Religion News Service
NAGALAND, INDIA, July 2013 (RNS): Christian groups in India's northeastern state of Nagaland are working to quell the rapid growth of Satanism after reports that thousands of teenagers from churches had taken up devil worship in recent months. The Vatican's Fides news agency recently reported that more than 3,000 young "worshipers of Satan" have been identified in Nagaland's capital of Kohima alone.
The actual strength of Satan worshippers is difficult to determine, but such groups also exist in Nagaland's largest city of Dimapur, and they are using social media sites such as Facebook and Twitter to expand their network, said the Rev. Wati Longkumer, director of the Nagaland Missionary Movement, a group of mostly Baptist associations and churches.
Longkumer said he has seen membership forms for a group calling itself the Black Bulls and inviting youngsters to become part of devil worship. Longkumer's organization, part of the Nagaland Baptist Church Council, which consists of more than 1,300 churches, has assigned its youth department to conduct a detailed report. More than 90 percent of Nagaland's 2 million residents are Christians, and about three-fourths of those identify as Baptist.
The Rev. Ben Dang Toshi Longkumer, a Nagaland-based representative of the Evangelical Fellowship of India (no relation to Wati Longkumer), said "Satan worship has considerably changed the demeanor and the worldview of the youth, though no criminal activity by them has been reported thus far."

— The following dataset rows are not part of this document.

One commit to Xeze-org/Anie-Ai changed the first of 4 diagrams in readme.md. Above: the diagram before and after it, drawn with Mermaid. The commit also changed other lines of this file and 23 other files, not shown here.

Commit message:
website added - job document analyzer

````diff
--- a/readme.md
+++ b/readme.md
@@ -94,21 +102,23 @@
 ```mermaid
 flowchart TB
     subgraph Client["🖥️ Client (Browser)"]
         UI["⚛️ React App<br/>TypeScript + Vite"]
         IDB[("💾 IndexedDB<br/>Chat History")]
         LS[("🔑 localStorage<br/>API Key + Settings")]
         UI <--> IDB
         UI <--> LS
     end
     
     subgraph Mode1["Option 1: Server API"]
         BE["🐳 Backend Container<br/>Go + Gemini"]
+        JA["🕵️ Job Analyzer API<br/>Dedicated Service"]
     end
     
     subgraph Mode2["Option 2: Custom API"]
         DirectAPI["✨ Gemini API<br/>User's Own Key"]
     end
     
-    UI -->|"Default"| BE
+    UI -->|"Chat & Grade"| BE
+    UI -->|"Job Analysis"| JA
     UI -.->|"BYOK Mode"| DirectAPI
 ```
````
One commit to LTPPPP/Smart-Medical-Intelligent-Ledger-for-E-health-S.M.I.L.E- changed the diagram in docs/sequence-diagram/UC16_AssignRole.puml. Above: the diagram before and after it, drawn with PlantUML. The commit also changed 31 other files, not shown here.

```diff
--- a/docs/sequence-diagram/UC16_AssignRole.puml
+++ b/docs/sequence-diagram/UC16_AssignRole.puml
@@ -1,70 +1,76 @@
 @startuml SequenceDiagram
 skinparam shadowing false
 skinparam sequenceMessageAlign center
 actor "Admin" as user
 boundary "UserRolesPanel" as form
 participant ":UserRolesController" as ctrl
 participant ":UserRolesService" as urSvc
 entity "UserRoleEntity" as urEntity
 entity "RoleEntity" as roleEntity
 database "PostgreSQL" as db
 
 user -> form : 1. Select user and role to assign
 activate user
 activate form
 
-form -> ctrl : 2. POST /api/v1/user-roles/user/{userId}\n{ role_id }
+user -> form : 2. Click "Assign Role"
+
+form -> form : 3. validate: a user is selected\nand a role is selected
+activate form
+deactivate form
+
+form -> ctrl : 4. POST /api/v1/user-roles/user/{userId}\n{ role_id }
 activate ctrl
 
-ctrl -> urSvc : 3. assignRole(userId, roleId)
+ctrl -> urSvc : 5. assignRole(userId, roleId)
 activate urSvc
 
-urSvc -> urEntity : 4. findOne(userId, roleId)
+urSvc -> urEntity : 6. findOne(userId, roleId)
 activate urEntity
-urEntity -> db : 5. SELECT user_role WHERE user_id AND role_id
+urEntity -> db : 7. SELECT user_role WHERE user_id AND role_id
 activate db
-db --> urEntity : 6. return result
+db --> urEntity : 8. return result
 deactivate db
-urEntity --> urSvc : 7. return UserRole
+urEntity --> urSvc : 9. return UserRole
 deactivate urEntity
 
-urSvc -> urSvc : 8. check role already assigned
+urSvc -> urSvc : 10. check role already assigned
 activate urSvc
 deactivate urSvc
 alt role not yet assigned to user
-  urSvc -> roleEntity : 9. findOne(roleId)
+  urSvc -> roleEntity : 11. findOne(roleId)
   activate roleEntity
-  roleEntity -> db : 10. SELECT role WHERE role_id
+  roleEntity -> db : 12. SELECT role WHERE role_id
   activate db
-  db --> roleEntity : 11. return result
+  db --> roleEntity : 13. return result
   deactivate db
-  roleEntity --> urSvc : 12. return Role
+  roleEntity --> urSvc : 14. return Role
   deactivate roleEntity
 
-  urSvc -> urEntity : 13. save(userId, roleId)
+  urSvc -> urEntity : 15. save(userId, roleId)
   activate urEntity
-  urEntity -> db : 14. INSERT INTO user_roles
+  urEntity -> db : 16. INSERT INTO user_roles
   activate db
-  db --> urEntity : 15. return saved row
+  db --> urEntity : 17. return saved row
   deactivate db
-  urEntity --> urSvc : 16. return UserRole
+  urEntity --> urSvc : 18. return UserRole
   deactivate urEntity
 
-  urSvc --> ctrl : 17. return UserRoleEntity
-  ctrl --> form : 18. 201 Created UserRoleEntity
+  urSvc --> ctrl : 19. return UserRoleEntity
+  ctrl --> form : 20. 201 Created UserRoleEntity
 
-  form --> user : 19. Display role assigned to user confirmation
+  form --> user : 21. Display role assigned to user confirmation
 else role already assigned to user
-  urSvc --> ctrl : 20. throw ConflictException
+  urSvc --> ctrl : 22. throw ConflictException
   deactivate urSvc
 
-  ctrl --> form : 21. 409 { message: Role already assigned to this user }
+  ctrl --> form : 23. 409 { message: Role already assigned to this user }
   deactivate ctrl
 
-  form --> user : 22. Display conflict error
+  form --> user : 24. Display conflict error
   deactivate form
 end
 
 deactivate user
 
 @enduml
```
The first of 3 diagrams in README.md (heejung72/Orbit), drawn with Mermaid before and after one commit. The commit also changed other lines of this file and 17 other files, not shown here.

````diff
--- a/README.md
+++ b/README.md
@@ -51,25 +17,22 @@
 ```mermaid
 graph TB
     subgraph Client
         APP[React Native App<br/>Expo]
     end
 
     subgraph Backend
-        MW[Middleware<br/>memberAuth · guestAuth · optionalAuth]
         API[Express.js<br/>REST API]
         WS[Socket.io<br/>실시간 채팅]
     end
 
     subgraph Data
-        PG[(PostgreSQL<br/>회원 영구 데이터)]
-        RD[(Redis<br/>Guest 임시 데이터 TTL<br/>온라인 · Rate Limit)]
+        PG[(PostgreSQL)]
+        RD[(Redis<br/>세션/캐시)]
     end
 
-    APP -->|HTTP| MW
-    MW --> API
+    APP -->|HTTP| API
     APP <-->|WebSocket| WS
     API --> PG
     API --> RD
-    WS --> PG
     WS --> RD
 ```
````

The Rev. Zotuo Kiewhuo, senior pastor of Koinonia Baptist Church in Kohima, said the cult is spreading like "wildfire" due to an identity crisis among the youth of the state plagued with corruption, insurgencies and intertribal conflicts.